Output all records precisely as written.
-------- GIVEN DATA --------
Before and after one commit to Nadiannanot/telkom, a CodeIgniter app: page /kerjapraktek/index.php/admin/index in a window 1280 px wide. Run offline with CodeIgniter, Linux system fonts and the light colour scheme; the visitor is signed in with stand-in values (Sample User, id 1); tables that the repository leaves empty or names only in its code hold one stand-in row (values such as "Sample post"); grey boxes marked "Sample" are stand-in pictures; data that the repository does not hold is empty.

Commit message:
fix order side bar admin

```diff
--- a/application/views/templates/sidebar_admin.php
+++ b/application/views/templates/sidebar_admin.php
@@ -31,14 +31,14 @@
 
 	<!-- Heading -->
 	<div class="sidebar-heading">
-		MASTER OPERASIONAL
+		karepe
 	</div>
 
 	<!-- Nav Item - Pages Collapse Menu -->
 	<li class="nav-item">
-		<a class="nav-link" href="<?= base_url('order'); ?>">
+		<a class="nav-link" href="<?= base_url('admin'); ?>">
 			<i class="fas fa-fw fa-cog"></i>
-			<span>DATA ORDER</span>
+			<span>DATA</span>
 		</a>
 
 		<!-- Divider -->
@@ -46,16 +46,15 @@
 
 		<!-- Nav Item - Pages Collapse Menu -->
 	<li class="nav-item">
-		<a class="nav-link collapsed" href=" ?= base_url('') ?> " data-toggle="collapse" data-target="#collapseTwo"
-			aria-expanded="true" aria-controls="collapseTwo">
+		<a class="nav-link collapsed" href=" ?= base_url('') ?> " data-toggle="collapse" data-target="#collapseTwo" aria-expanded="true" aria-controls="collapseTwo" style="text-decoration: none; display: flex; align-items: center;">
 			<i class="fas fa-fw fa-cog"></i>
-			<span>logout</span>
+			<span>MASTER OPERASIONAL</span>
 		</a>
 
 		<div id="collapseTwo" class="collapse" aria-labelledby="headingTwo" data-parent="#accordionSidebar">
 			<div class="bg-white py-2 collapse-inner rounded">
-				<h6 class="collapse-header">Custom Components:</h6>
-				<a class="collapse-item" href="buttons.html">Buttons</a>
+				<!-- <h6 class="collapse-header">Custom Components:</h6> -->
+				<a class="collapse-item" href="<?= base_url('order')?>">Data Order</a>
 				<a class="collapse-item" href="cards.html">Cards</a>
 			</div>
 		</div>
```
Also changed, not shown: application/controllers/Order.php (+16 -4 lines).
--------
- _RESULT FOR THIS TASK_:
Before and after one commit to Nadiannanot/telkom, a CodeIgniter app: page /kerjapraktek/index.php/admin/index in a window 1280 px wide. Run offline with CodeIgniter, Linux system fonts and the light colour scheme; the visitor is signed in with stand-in values (Sample User, id 1); tables that the repository leaves empty or names only in its code hold one stand-in row (values such as "Sample post"); grey boxes marked "Sample" are stand-in pictures; data that the repository does not hold is empty.

Commit message:
fix order side bar admin

```diff
--- a/application/views/templates/sidebar_admin.php
+++ b/application/views/templates/sidebar_admin.php
@@ -31,14 +31,14 @@
 
 	<!-- Heading -->
 	<div class="sidebar-heading">
-		MASTER OPERASIONAL
+		karepe
 	</div>
 
 	<!-- Nav Item - Pages Collapse Menu -->
 	<li class="nav-item">
-		<a class="nav-link" href="<?= base_url('order'); ?>">
+		<a class="nav-link" href="<?= base_url('admin'); ?>">
 			<i class="fas fa-fw fa-cog"></i>
-			<span>DATA ORDER</span>
+			<span>DATA</span>
 		</a>
 
 		<!-- Divider -->
@@ -46,16 +46,15 @@
 
 		<!-- Nav Item - Pages Collapse Menu -->
 	<li class="nav-item">
-		<a class="nav-link collapsed" href=" ?= base_url('') ?> " data-toggle="collapse" data-target="#collapseTwo"
-			aria-expanded="true" aria-controls="collapseTwo">
+		<a class="nav-link collapsed" href=" ?= base_url('') ?> " data-toggle="collapse" data-target="#collapseTwo" aria-expanded="true" aria-controls="collapseTwo" style="text-decoration: none; display: flex; align-items: center;">
 			<i class="fas fa-fw fa-cog"></i>
-			<span>logout</span>
+			<span>MASTER OPERASIONAL</span>
 		</a>
 
 		<div id="collapseTwo" class="collapse" aria-labelledby="headingTwo" data-parent="#accordionSidebar">
 			<div class="bg-white py-2 collapse-inner rounded">
-				<h6 class="collapse-header">Custom Components:</h6>
-				<a class="collapse-item" href="buttons.html">Buttons</a>
+				<!-- <h6 class="collapse-header">Custom Components:</h6> -->
+				<a class="collapse-item" href="<?= base_url('order')?>">Data Order</a>
 				<a class="collapse-item" href="cards.html">Cards</a>
 			</div>
 		</div>
```
Also changed, not shown: application/controllers/Order.php (+16 -4 lines).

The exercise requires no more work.